"He's going to win 14 Grand Slam titles," joked U.S. Davis Cup captain Patrick McEnroe. "Seriously, the people I've talked to say he's one of the best kids we've got coming up."

Buchanan is unseeded here and got a brutal first-round opponent in the junior tournament, France's No. 3-seeded Jonathan Eysseric. The score was 6-0, 6-2 and it was over in 53 minutes.

"Not the best day," Buchanan said afterward. "I was tired and he played smart. I was making so many errors, I just never made him play."

Still, he'll always have memories of Paris and hitting with McEnroe.

Buchanan's USTA coach Mike Sell hooked him up with the seven-time Grand Slam winner. The kid was serving at 5-2, but the competitive McEnroe broke his serve. Then Buchanan broke back.

"It was fun," Buchanan said. "He gave me some tips, like how to move into the ball on clay.
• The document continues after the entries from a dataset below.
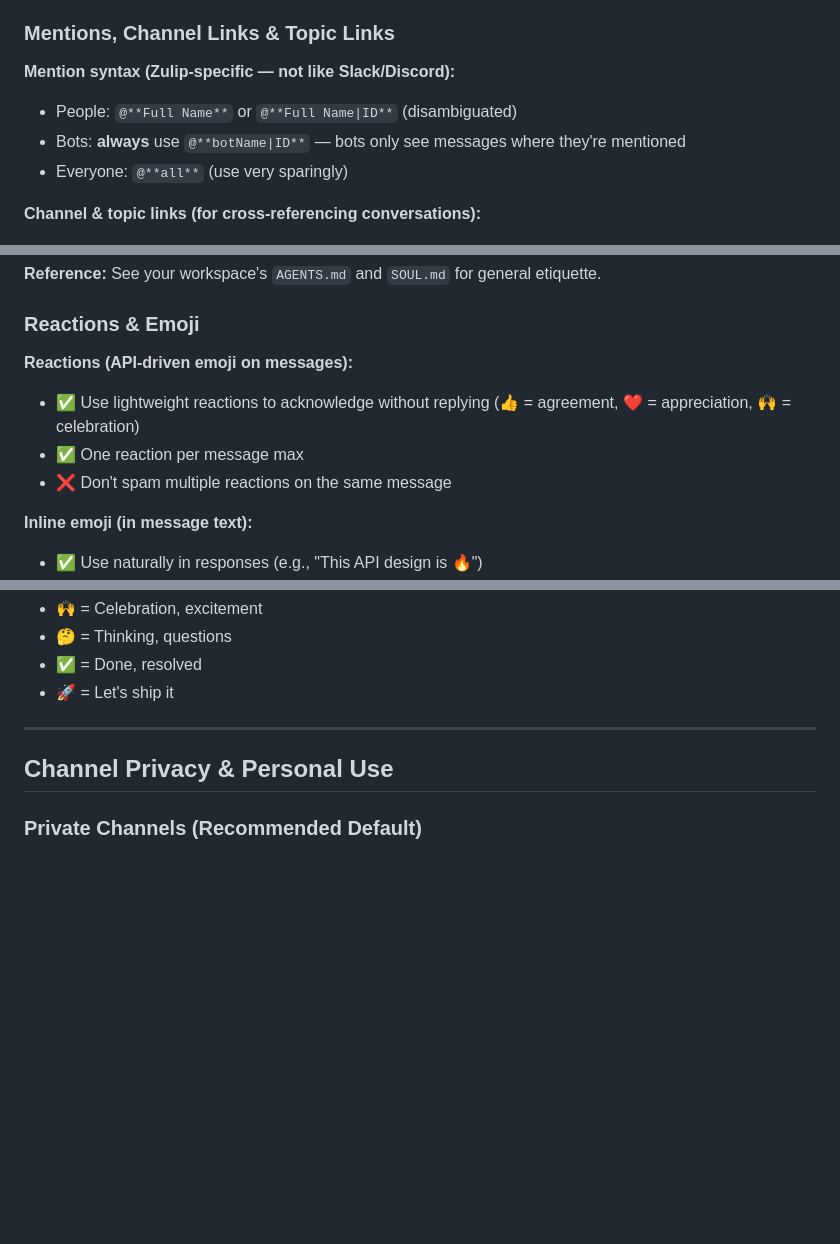
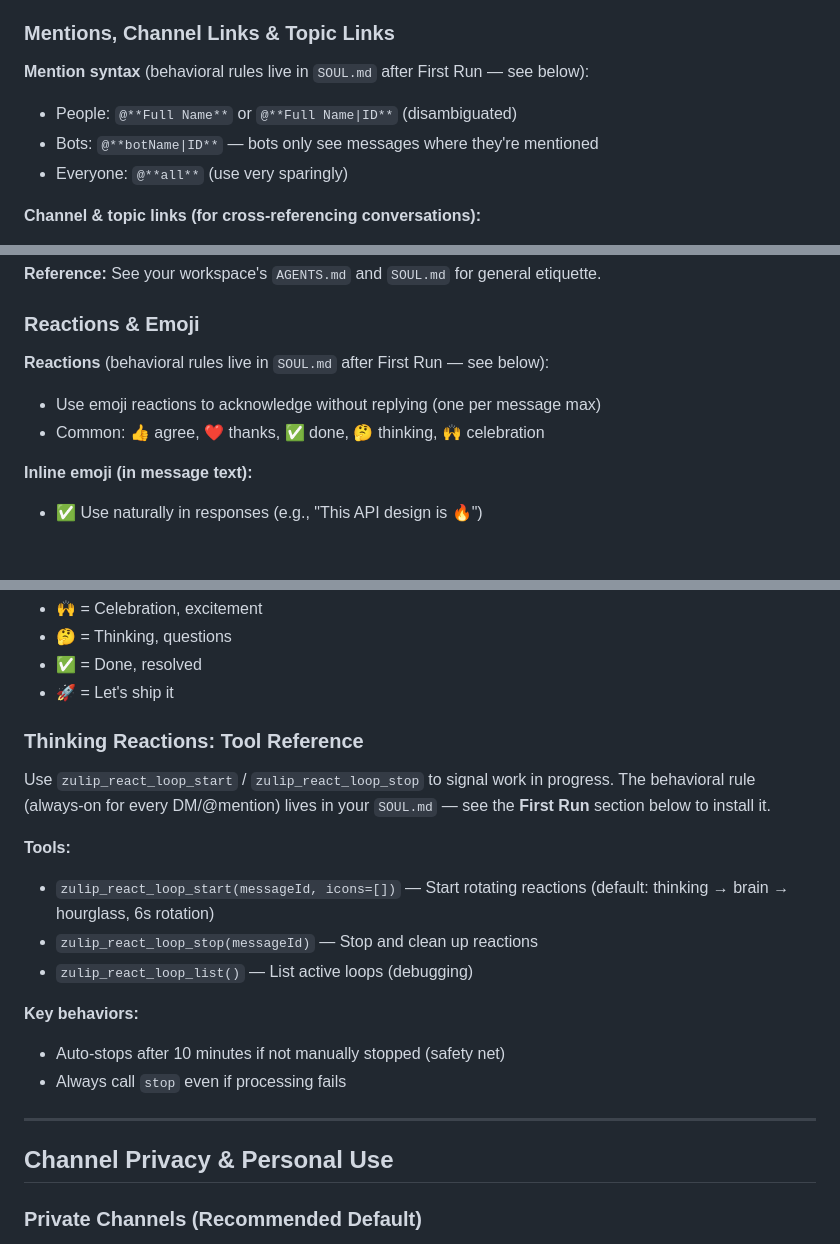
Before and after one commit to genedragon/openclaw-zulip, a Markdown page: skills/zulip-etiquette/SKILL.md, 3 parts joined by grey strips. GitHub-like rendering; blank space fills up the shorter version.

```diff
--- a/skills/zulip-etiquette/SKILL.md
+++ b/skills/zulip-etiquette/SKILL.md
@@ -154,9 +198,9 @@ Zulip topics are threads within a stream. Staying on-topic keeps conversations r
 
 ### Mentions, Channel Links & Topic Links
 
-**Mention syntax (Zulip-specific — not like Slack/Discord):**
+**Mention syntax** (behavioral rules live in `SOUL.md` after First Run — see below):
 - People: `@**Full Name**` or `@**Full Name|ID**` (disambiguated)
-- Bots: **always** use `@**botName|ID**` — bots only see messages where they're mentioned
+- Bots: `@**botName|ID**` — bots only see messages where they're mentioned
 - Everyone: `@**all**` (use very sparingly)
 
 **Channel & topic links (for cross-referencing conversations):**
@@ -175,10 +219,9 @@ Zulip topics are threads within a stream. Staying on-topic keeps conversations r
 
 ### Reactions & Emoji
 
-**Reactions (API-driven emoji on messages):**
-- ✅ Use lightweight reactions to acknowledge without replying (👍 = agreement, ❤️ = appreciation, 🙌 = celebration)
-- ✅ One reaction per message max
-- ❌ Don't spam multiple reactions on the same message
+**Reactions** (behavioral rules live in `SOUL.md` after First Run — see below):
+- Use emoji reactions to acknowledge without replying (one per message max)
+- Common: 👍 agree, ❤️ thanks, ✅ done, 🤔 thinking, 🙌 celebration
 
 **Inline emoji (in message text):**
 - ✅ Use naturally in responses (e.g., "This API design is 🔥")
@@ -192,6 +235,19 @@ Zulip topics are threads within a stream. Staying on-topic keeps conversations r
 - 🤔 = Thinking, questions
 - ✅ = Done, resolved
 - 🚀 = Let's ship it
+
+### Thinking Reactions: Tool Reference
+
+Use `zulip_react_loop_start` / `zulip_react_loop_stop` to signal work in progress. The behavioral rule (always-on for every DM/@mention) lives in your `SOUL.md` — see the **First Run** section below to install it.
+
+**Tools:**
+- `zulip_react_loop_start(messageId, icons=[])` — Start rotating reactions (default: thinking → brain → hourglass, 6s rotation)
+- `zulip_react_loop_stop(messageId)` — Stop and clean up reactions
+- `zulip_react_loop_list()` — List active loops (debugging)
+
+**Key behaviors:**
+- Auto-stops after 10 minutes if not manually stopped (safety net)
+- Always call `stop` even if processing fails
 
 ---
 
```
Also changed, not shown: other parts of skills/zulip-etiquette/SKILL.md (+50 -5 lines).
It was special."

-- Greg Garber

Head games


Novak Djokovic and Ernests Gulbis apparently have some history as teenaged running buddies at respected former Croatian pro Niki Pilic's academy in Germany, but Djokovic wouldn't tell any tales on his quarterfinals opponent. "We know each other on and off the court,'' Djokovic said, smiling enigmatically. Crazy experiences off the court as well.''

Djokovic, who just celebrated his 21st birthday last month, is a little more than a year older than No. 80 Gulbis, who is the first man from Latvia to crack the top 100 and whose calm demeanor defies the stereotype of redheads as hotheads. "He has a big forehand, very talented guy, but still getting through, you know. He made some good results here and there, but he's not consistent,'' Djokovic said. "So maybe there's my chance, you know, with the experience and the patience that I have.''

We're not entirely sure, but we think the No. 3 from Serbia was kidding when he later added, "He was destroying me in practices. I couldn't win a match. On practice? No chance. … So all the pressure on him, OK? He's a favorite. Whatever. I play -- no responsibility, nothing to lose.''

-- Bonnie D. Ford

Critic's choice


Old pals Novak Djokovic and Ernests Gulbis might have dreamed of this scenario when they were lads training together -- except they would have made it a Slam final, not a quarterfinal. Should be interesting to see them feel each other out as they meet at this level for the first time. Underdog Gulbis can afford to play with abandon. Djokovic is experienced enough not to look too far ahead at a much-hyped semifinal with Rafael Nadal. The tennis should be entertaining.'s prediction: Djokovic in four.

-- Bonnie D. Ford